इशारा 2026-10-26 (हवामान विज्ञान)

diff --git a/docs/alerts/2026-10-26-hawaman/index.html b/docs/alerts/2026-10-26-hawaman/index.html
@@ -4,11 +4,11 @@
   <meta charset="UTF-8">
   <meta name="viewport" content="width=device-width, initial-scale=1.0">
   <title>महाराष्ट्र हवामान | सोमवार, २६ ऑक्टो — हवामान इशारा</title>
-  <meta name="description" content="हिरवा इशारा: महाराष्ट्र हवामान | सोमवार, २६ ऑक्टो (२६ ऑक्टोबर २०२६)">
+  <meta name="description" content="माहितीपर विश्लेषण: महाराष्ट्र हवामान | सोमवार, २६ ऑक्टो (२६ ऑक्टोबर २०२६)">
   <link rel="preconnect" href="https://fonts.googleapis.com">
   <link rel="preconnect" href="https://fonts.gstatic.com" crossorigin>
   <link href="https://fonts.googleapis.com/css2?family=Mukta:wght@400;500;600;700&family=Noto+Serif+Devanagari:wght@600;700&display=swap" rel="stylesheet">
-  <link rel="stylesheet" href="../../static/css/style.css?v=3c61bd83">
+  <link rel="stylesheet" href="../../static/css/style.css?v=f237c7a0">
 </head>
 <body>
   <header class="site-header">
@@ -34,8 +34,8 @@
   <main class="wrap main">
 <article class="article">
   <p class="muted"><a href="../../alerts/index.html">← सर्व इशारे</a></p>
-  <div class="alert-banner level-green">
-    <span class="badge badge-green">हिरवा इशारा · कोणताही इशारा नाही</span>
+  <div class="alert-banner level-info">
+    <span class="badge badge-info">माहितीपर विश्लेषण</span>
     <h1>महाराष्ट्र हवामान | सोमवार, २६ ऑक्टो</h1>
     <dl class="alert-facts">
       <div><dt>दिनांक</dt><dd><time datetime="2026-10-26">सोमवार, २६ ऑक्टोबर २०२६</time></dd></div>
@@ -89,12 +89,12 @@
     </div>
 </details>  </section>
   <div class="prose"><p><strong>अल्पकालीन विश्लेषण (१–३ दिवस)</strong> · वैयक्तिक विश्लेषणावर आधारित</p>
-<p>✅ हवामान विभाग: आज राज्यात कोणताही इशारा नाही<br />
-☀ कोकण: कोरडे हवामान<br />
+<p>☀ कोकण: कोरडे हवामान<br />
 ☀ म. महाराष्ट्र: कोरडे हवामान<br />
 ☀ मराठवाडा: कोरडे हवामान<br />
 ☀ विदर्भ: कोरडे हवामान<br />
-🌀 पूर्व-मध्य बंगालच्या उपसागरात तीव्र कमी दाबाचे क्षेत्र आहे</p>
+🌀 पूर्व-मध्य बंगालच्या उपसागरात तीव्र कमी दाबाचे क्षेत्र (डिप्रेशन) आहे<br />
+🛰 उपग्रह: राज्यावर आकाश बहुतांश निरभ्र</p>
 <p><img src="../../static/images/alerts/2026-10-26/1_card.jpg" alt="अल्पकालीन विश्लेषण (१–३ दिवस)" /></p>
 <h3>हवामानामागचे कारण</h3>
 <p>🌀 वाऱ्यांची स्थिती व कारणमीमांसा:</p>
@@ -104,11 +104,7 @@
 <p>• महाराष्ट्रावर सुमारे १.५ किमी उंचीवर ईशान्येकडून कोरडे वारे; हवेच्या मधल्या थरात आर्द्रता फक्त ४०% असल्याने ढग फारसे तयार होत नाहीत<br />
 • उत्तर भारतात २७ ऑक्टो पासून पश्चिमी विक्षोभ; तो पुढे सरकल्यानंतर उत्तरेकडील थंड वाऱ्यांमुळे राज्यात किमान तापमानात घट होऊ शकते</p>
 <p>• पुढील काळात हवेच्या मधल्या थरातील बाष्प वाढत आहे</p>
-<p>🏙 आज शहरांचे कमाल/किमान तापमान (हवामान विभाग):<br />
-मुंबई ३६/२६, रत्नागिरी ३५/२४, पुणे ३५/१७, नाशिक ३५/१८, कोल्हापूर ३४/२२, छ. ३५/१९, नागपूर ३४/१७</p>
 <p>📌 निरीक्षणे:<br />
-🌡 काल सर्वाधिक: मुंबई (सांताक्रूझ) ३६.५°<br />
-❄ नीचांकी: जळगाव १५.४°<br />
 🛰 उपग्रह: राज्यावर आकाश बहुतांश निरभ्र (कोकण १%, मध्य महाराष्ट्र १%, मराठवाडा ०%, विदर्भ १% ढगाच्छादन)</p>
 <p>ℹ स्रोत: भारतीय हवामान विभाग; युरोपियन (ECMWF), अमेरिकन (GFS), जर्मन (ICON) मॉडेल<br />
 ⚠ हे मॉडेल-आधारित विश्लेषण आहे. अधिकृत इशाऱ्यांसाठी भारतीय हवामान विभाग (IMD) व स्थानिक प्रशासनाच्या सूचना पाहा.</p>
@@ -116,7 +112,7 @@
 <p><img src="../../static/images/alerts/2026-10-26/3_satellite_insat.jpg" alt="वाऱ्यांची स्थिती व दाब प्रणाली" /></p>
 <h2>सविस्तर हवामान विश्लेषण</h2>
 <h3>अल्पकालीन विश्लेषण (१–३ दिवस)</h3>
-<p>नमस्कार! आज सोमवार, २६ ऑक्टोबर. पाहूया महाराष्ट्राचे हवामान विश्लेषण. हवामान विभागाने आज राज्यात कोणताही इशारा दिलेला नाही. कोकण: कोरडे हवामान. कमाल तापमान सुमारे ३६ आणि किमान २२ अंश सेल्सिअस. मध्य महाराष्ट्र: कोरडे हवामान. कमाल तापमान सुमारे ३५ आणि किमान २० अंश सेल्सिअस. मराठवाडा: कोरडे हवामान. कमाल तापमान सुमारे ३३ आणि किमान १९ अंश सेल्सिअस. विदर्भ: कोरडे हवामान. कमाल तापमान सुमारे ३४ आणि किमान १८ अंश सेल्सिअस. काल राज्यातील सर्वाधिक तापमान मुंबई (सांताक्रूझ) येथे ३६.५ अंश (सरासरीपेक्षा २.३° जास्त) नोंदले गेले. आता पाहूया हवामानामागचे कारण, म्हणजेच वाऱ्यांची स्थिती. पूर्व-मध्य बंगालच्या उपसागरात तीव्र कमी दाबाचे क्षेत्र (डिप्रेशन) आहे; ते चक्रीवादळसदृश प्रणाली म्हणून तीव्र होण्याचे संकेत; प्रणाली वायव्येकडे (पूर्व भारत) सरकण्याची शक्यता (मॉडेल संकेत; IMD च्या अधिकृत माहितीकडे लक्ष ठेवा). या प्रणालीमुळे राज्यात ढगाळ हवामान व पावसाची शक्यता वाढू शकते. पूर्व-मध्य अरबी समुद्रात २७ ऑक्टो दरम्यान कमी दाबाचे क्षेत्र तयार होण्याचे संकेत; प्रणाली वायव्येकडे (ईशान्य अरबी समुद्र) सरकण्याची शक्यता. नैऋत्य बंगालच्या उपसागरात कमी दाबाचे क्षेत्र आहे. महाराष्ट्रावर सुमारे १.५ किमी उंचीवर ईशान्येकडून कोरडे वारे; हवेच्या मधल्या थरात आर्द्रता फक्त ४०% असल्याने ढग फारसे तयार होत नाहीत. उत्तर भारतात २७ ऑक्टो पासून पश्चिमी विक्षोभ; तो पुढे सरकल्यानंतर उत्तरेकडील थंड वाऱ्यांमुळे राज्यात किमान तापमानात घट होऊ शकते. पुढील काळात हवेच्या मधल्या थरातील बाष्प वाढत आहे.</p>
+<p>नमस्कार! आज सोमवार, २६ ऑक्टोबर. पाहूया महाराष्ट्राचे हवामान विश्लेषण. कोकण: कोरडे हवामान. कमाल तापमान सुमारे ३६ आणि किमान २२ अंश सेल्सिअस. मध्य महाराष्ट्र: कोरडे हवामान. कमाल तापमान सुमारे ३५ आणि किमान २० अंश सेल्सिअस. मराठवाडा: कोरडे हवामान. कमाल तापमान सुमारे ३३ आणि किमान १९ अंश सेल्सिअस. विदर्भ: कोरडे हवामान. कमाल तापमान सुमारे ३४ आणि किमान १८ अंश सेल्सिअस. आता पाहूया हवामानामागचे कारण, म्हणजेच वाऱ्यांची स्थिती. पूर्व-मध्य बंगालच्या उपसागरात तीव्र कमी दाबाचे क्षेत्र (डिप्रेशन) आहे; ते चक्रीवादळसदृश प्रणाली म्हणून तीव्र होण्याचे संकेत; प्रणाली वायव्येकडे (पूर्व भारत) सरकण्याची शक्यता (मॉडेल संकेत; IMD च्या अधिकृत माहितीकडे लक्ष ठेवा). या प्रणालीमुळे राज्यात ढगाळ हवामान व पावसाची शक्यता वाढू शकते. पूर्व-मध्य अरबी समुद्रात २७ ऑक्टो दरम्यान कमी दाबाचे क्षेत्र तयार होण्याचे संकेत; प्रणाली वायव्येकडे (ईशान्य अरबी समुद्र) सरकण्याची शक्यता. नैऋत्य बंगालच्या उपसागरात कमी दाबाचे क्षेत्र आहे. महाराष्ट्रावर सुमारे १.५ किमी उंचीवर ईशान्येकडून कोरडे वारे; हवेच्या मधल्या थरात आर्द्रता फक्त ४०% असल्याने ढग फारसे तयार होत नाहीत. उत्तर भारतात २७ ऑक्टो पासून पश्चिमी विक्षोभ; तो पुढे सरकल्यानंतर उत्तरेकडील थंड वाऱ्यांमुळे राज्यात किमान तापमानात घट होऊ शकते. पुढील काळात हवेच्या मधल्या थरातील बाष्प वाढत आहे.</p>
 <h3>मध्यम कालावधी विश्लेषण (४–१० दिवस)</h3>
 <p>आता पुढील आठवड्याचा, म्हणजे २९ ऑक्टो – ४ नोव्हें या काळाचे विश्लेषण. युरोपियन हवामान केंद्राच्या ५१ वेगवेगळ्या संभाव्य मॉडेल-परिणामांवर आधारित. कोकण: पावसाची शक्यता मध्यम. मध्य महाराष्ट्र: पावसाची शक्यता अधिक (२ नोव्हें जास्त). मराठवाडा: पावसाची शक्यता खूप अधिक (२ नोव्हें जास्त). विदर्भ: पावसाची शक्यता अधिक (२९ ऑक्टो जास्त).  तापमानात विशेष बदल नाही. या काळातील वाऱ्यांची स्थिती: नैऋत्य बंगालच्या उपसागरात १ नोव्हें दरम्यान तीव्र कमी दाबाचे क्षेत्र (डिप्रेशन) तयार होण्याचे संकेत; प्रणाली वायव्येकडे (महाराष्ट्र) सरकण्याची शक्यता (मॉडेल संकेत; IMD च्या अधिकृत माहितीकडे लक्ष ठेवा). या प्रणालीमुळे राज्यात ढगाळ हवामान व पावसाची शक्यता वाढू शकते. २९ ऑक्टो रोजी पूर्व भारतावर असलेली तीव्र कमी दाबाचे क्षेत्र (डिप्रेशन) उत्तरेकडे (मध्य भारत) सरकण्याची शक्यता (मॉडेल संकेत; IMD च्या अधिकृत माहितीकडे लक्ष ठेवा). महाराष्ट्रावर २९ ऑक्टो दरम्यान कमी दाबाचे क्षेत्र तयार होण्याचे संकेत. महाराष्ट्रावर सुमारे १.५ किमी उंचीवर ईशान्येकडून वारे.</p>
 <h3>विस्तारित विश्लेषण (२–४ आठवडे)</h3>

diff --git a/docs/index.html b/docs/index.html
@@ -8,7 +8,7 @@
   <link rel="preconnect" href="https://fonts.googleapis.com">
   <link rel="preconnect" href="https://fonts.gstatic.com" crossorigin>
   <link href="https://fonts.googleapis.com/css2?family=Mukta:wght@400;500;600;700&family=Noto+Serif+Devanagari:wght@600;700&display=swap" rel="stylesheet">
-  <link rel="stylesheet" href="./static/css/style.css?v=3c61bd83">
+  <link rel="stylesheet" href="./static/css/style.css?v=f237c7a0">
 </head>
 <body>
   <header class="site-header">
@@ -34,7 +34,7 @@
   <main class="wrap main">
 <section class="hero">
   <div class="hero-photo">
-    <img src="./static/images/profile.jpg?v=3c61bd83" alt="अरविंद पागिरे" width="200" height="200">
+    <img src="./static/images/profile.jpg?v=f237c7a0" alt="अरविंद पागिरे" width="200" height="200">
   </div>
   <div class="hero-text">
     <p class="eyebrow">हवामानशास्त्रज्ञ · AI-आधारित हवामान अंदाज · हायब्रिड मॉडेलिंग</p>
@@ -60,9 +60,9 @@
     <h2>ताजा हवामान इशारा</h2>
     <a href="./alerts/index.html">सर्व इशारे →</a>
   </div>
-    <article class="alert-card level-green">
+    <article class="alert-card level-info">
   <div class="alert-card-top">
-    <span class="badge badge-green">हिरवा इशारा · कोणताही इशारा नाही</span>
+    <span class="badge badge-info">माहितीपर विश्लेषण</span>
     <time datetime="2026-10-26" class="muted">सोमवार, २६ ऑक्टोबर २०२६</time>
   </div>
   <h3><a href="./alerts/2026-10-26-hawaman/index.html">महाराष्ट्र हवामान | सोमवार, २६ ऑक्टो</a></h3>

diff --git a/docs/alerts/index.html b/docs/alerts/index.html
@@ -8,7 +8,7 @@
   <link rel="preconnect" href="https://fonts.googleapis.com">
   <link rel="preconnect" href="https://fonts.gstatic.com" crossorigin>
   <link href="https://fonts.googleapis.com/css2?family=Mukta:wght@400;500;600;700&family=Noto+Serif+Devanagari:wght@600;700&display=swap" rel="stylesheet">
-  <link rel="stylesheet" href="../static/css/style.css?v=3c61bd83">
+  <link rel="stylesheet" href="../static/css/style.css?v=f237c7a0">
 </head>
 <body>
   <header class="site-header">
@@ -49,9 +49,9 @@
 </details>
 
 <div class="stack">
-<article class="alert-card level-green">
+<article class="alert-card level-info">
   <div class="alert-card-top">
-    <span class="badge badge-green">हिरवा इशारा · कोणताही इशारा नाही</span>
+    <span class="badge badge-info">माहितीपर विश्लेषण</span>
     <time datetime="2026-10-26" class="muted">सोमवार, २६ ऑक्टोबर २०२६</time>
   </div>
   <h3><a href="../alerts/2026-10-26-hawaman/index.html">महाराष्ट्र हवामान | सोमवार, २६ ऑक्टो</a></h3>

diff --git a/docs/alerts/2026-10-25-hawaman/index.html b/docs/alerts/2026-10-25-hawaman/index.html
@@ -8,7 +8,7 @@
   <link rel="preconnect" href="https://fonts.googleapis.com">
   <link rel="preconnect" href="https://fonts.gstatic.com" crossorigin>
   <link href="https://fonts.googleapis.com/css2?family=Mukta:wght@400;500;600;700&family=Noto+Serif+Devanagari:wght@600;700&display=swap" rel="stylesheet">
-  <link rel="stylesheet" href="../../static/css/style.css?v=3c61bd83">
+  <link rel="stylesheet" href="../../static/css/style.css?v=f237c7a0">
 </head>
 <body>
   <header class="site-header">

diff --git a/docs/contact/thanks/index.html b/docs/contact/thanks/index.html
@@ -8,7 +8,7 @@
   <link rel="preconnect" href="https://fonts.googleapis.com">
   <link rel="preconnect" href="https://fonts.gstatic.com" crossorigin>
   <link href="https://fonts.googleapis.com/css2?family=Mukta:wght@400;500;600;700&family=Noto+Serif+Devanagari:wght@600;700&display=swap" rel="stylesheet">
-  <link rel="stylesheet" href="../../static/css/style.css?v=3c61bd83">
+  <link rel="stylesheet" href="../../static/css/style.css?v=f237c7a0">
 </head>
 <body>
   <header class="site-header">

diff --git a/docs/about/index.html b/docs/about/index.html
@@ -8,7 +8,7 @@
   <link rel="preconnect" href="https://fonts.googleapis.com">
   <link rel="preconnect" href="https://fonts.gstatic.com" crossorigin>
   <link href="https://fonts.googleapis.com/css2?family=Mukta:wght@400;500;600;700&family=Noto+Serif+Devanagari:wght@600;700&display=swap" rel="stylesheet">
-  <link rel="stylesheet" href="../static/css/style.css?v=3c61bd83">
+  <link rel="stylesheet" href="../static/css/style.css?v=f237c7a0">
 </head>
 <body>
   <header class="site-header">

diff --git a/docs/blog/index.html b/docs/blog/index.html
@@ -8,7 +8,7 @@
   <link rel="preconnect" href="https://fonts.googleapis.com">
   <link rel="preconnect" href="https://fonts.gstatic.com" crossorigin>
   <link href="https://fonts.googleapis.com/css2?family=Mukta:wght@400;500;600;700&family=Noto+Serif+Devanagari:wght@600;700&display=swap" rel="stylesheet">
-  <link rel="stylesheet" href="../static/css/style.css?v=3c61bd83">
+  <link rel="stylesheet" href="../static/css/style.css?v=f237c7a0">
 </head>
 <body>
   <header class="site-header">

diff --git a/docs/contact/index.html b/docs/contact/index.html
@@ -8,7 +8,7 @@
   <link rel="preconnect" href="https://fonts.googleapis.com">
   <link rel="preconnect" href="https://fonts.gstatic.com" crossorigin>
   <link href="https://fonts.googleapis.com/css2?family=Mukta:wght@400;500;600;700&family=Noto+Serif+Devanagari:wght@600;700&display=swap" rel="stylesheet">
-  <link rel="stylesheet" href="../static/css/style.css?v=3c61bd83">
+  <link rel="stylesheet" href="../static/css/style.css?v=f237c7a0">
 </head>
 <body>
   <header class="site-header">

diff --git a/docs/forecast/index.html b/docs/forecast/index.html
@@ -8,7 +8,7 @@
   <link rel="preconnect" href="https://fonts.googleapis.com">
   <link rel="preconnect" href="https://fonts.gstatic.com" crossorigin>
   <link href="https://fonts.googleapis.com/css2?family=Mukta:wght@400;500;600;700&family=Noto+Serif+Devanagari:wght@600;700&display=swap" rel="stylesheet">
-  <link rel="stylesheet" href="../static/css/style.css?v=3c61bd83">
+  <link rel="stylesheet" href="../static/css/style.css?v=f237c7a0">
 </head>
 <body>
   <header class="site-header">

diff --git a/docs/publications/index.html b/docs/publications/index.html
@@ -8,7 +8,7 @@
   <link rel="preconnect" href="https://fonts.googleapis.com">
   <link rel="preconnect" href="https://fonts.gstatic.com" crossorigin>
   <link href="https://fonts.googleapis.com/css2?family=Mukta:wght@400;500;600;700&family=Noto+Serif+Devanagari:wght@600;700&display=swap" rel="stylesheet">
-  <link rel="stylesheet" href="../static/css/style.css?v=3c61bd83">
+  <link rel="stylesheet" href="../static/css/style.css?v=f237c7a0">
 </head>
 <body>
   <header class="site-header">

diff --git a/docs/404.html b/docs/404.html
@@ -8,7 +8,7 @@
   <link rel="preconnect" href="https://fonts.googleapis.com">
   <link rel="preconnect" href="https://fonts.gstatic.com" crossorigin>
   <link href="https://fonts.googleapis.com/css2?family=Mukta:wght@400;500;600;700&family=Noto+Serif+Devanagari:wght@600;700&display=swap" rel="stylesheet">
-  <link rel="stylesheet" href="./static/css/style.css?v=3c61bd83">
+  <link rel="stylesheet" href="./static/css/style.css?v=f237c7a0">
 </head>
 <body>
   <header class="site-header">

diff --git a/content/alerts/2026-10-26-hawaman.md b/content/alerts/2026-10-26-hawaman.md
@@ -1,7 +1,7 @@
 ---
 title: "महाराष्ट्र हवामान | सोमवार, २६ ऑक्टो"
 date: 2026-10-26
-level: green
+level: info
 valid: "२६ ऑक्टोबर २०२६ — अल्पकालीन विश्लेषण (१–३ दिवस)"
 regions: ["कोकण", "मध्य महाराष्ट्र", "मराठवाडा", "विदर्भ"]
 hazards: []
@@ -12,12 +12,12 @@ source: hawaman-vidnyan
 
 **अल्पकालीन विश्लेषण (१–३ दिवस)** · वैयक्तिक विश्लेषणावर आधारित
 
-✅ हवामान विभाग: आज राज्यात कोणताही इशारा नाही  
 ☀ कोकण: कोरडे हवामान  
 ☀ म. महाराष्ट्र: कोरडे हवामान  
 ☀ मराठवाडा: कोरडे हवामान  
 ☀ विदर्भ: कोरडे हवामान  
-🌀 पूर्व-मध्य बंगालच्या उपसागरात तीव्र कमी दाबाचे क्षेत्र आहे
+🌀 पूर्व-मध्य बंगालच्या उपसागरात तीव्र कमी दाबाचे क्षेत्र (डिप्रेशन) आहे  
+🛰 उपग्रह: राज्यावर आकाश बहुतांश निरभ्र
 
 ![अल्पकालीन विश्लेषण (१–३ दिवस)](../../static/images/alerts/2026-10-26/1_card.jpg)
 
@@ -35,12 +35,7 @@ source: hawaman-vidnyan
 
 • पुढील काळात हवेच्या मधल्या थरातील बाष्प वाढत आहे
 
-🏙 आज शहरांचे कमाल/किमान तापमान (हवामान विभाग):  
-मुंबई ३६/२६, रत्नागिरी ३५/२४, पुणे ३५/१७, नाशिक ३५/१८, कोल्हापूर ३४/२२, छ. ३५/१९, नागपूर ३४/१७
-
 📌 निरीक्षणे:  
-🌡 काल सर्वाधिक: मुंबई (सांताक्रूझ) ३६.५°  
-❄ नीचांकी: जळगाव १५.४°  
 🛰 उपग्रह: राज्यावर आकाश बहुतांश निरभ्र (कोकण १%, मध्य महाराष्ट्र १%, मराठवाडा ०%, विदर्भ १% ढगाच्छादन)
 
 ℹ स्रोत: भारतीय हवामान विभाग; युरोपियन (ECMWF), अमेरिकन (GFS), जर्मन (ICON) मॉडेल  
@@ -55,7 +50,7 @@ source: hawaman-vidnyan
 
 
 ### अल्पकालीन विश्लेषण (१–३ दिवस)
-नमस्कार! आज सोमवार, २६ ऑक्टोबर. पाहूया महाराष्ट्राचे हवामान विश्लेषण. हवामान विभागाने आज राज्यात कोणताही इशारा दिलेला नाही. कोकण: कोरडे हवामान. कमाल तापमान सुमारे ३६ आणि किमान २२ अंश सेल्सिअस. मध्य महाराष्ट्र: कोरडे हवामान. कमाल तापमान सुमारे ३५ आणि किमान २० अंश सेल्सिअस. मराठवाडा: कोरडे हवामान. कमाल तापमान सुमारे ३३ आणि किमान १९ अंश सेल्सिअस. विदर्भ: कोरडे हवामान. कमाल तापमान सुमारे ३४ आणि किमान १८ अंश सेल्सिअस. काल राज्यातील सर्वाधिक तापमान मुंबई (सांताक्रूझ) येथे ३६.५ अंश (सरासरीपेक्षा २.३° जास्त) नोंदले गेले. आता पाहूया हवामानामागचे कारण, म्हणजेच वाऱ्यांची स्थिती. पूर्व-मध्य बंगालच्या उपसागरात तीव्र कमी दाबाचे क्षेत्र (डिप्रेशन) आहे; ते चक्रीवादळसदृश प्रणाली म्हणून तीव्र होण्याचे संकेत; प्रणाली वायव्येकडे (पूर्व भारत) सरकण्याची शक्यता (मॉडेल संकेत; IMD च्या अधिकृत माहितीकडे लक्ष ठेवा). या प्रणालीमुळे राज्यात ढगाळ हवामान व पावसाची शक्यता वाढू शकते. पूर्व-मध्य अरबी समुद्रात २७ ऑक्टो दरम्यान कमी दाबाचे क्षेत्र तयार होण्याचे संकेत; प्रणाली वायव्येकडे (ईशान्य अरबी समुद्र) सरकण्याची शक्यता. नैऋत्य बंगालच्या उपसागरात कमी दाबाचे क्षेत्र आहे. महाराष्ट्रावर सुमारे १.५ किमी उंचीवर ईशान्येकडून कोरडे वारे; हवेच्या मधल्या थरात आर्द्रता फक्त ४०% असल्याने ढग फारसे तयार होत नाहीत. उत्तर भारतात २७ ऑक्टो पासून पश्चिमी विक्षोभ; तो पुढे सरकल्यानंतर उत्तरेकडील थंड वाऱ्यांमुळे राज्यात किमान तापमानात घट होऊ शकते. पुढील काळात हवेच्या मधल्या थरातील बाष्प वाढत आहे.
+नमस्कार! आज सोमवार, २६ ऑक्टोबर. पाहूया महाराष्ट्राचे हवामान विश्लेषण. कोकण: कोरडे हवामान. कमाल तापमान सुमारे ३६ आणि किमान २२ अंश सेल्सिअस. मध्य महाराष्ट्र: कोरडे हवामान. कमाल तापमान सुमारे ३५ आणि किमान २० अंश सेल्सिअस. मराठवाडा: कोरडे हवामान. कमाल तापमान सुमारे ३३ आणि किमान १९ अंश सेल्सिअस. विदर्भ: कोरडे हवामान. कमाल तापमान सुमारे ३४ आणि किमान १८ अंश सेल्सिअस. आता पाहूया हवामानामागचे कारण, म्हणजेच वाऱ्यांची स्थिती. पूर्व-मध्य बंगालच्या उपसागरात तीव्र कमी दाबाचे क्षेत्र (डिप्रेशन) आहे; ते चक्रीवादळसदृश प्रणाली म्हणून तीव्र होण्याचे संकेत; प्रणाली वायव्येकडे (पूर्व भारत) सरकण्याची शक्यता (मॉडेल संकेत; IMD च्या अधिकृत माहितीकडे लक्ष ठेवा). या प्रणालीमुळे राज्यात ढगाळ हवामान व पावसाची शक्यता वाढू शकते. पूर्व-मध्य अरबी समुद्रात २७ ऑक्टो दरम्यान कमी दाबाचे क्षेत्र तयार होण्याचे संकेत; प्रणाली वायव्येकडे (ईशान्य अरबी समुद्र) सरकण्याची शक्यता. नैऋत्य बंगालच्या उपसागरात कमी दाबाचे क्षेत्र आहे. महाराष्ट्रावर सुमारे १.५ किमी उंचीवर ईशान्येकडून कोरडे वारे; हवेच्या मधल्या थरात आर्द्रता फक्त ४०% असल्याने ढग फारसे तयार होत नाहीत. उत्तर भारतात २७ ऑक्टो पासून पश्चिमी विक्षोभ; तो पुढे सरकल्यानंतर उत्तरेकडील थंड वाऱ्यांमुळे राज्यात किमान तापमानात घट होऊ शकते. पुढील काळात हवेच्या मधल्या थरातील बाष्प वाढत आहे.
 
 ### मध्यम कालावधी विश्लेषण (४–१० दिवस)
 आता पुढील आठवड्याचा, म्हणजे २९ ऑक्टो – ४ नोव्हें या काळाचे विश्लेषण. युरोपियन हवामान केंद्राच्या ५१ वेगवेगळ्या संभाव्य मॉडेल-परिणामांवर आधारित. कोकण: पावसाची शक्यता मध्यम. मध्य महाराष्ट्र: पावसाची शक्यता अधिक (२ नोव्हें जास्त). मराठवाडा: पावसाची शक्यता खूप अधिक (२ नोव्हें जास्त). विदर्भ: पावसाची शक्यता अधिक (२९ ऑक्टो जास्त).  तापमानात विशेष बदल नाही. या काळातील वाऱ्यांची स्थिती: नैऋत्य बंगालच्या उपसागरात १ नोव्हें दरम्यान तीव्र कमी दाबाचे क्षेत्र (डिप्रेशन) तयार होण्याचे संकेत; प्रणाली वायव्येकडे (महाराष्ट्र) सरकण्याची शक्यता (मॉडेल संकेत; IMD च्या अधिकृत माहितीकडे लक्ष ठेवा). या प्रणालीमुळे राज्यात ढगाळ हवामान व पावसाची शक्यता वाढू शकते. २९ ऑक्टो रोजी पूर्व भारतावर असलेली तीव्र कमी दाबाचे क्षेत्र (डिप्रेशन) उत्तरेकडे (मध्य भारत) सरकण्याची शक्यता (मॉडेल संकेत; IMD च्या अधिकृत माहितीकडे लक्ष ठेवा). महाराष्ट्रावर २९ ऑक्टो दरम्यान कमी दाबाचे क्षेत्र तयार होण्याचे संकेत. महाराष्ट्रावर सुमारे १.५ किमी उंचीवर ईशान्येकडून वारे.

Description of the task: Copy out every line of the data where the word "alerts" occurs.

Response to the exercise:
diff --git a/docs/alerts/2026-10-26-hawaman/index.html b/docs/alerts/2026-10-26-hawaman/index.html
   <p class="muted"><a href="../../alerts/index.html">← सर्व इशारे</a></p>
 <p><img src="../../static/images/alerts/2026-10-26/1_card.jpg" alt="अल्पकालीन विश्लेषण (१–३ दिवस)" /></p>
 <p><img src="../../static/images/alerts/2026-10-26/3_satellite_insat.jpg" alt="वाऱ्यांची स्थिती व दाब प्रणाली" /></p>
     <a href="./alerts/index.html">सर्व इशारे →</a>
   <h3><a href="./alerts/2026-10-26-hawaman/index.html">महाराष्ट्र हवामान | सोमवार, २६ ऑक्टो</a></h3>
diff --git a/docs/alerts/index.html b/docs/alerts/index.html
   <h3><a href="../alerts/2026-10-26-hawaman/index.html">महाराष्ट्र हवामान | सोमवार, २६ ऑक्टो</a></h3>
diff --git a/docs/alerts/2026-10-25-hawaman/index.html b/docs/alerts/2026-10-25-hawaman/index.html
diff --git a/content/alerts/2026-10-26-hawaman.md b/content/alerts/2026-10-26-hawaman.md
 ![अल्पकालीन विश्लेषण (१–३ दिवस)](../../static/images/alerts/2026-10-26/1_card.jpg)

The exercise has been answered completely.